For Independence Day, we bring you this wide-ranging selection of poems, articles, blog posts, and podcasts. These poets form a chorus of many Americas.
“The New Colossus” by Emma Lazarus: This famous Statue of Liberty sonnet famously welcomes “homeless, tempest-tost” newcomers.
“Immigrants in Our Own Land” by Jimmy Santiago Baca: The poet tallies harsh realities that sometimes follow the Statue of Liberty's greeting.
“Fourth of July” by John Brehm: The identities and meanings of America explored in metaphors.
“I Hear America Singing” by Walt Whitman: In Whitman’s vision, American workers sing “what belongs to him or her and to none else.”
“Immigrant Picnic” by Gregory Djanikian: The poet recounts the oddities of a traditional American July 4th cookout with his immigrant parents.
“I Am Waiting” by Lawrence Ferlinghetti: This poem lists so many things that our country is still waiting for.
“America” by Allen Ginsberg: This famous poem begins “America I’ve given you all and now I’m nothing. / America two dollars and twentyseven cents January 17, 1956. / I can’t stand my own mind.”
“Anthem” by Susan Hahn: Optimism wrestles with frustration in Susan Hahn’s fin-de-siècle anthem.
“America” by Tony Hoagland: In this poem, Hoagland wonders whether his country is a “pleasure boat” or “maximum-security prison.”
“Learning to Love America” by Shirley Geok-Lin Lim: On the reasons to love an adopted country.
“The Landlord’s Tale.

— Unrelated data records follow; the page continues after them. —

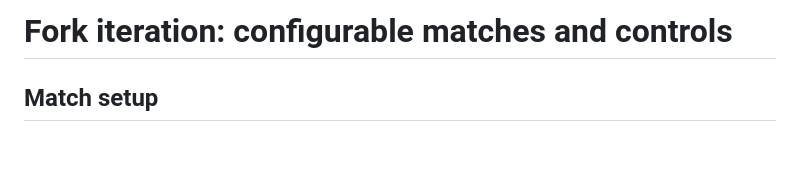
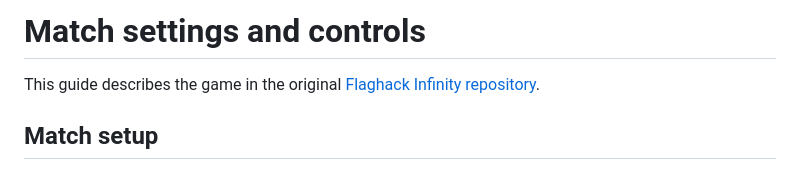
Before and after one commit to drbeefsupreme/flaghack-infinity-3d, a Markdown page: docs/match-settings-and-controls.md, the part around the change. Rendered like a GitHub page; blank space fills up the shorter version.

```diff
--- a/docs/fork-iteration.md
+++ b/docs/match-settings-and-controls.md
@@ -1,4 +1,7 @@
-# Fork iteration: configurable matches and controls
+# Match settings and controls
+
+This guide describes the game in the original
+[Flaghack Infinity repository](https://github.com/drbeefsupreme/flaghack-infinity-3d).
 
 ## Match setup
 
```
Also changed, not shown: README.md (+5 -2 lines).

Paul Revere’s Ride” by Henry Wadsworth Longfellow: Why not share this poem which proclaims, “Listen, my children, and you shall hear / Of the midnight ride of Paul Revere...”

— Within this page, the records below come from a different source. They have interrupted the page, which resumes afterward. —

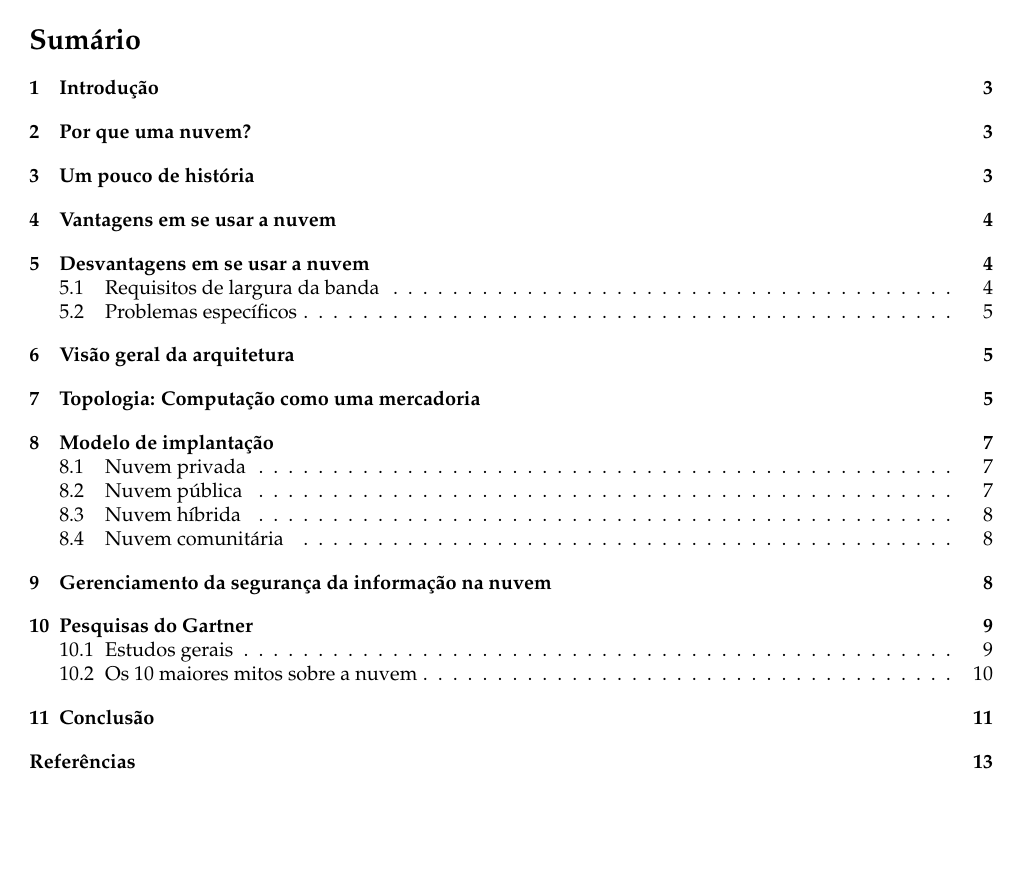
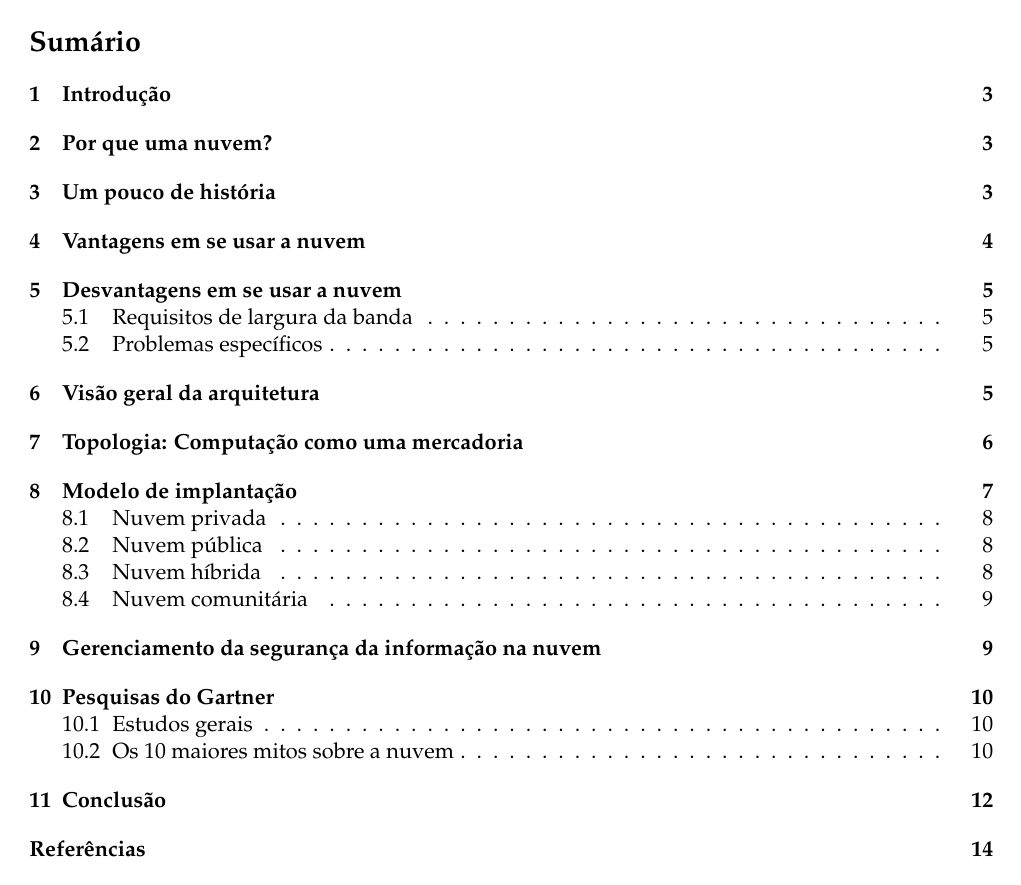
Before and after one commit to Turtledorm/cloud-computing, a LaTeX document (Text/main.tex): page 2 of 13 before the commit and page 2 of 14 after it. Compiled offline with pdfLaTeX.

Commit message:
Alterado tamanho da fonte.

```diff
--- a/Text/main.tex
+++ b/Text/main.tex
@@ -1,4 +1,4 @@
-\documentclass[]{article}
+\documentclass[11pt]{article}
 % uncomment to set the page format to A4 instead of A5
 \def\RELEASEDOCUMENT{}
 
```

“America” by Claude McKay: Acknowledging the United States’ fraught past, Claude McKay confesses, “I love this cultured hell that tests my youth.”

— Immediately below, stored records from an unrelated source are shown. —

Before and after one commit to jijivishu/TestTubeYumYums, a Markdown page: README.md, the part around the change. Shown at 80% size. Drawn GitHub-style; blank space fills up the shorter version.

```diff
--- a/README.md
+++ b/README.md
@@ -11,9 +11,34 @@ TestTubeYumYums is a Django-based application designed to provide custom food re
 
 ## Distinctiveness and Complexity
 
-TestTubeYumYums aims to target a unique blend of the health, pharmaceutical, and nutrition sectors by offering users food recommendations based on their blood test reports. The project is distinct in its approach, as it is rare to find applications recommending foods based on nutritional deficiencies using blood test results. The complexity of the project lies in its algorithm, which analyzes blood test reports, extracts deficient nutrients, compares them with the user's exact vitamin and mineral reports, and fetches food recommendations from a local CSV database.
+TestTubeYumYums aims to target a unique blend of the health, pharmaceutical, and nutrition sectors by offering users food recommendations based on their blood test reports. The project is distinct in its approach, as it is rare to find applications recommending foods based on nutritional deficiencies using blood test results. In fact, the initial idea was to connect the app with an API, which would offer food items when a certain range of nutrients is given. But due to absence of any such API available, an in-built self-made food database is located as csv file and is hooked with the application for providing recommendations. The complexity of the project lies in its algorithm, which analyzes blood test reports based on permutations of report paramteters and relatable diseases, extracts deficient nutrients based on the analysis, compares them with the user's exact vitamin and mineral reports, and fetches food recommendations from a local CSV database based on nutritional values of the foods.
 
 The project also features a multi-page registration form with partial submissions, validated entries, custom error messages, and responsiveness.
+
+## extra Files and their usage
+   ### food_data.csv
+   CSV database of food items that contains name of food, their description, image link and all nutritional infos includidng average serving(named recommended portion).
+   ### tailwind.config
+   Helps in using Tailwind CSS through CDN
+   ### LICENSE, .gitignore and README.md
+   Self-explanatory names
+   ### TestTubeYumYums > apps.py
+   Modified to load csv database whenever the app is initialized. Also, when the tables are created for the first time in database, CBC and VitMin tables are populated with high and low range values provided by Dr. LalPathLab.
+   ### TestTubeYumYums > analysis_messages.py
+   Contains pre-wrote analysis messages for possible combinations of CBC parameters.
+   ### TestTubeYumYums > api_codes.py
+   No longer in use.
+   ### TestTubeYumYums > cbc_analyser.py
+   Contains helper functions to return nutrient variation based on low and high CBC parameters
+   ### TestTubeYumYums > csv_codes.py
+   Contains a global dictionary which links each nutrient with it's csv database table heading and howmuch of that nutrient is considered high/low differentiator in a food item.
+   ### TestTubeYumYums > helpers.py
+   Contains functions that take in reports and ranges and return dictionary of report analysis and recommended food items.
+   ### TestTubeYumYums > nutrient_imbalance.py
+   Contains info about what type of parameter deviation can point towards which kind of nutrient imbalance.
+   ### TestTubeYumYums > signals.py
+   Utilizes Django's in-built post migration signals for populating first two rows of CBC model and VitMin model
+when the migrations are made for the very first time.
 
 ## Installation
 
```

“The History of America” by Alicia Ostriker: The poet worries that America “does not actually care.”
“Banneker” by Rita Dove: A poem about Benjamin Banneker (1731-1806), a black man appointed to the commission that surveyed and laid out Washington, D.C.
“Monuments” by Myra Sklarew: Like Rita Dove, Myra Sklarew pays homage to African Americans who helped build Washington, DC.
“Fourth of July at Santa Ynez” by John Haines: A quiet poem that shows that not everyone celebrates this holiday the same way.
“July 4th” by May Swenson: An analytical critique of our annual fireworks ceremonies, using wartime vocabulary.
Read more Independence Day Poems.
Browse our sampler of Political Poems.
AUDIO & PODCASTS
“Canada Anemone” by Fleda Brown: A reading of Brown’s Fourth of July poem.
“Obamapoetics” by Elizabeth Alexander: Alexander on how the Derek Walcott-toting, June Jordan-quoting president will affect poets and poetry.
Conversations with America: Brian Turner: An essay from Iraq war veteran and poet Brian Turner.
Democracy in America: Walt Whitman and the politics of the Civil War.
“Keep the spot sore!” by Joel Brouwer
“Empire in Funkville” by Linh Dinh
“I dedicate this work to the U.S.A., that it become just another part of the world, no more, no less” by Kenneth Goldsmith: The text of “Lecture on the Weather” by John Cage, commissioned by the Canadian Broadcasting Corporation for the 1976 bicentennial.
“I saved my most impersonal post for last.” by Javier Huerta
“This Land Is Our Land: As go America’s poets, so goes American democracy” by David Biespiel
“San Francisco: Grounded at Last” by W.S. Di Piero
“The Difficult Miracle of Black Poetry in America: Something Like a Sonnet for Phillis Wheatley” by June Jordan
“100 Years of Poetry: The Magazine and War” by Abigail Deutsch
“200 Years of Afro-American Poetry” (1965) by Langston Hughes: An historical examination of the trajectory of African American poetry, beginning with Lucy Terry, a slave, in 1746, and continuing through Phillis Wheatley and Paul Laurence Dunbar to the rising generation of African American poets in the 1950s and 60s.
“Dream in Color: A Resource Guide for Elementary School Teachers” [pdf]: Includes Independence Day poems such as “Danitra’s Family Reunion” by Nikki Grimes.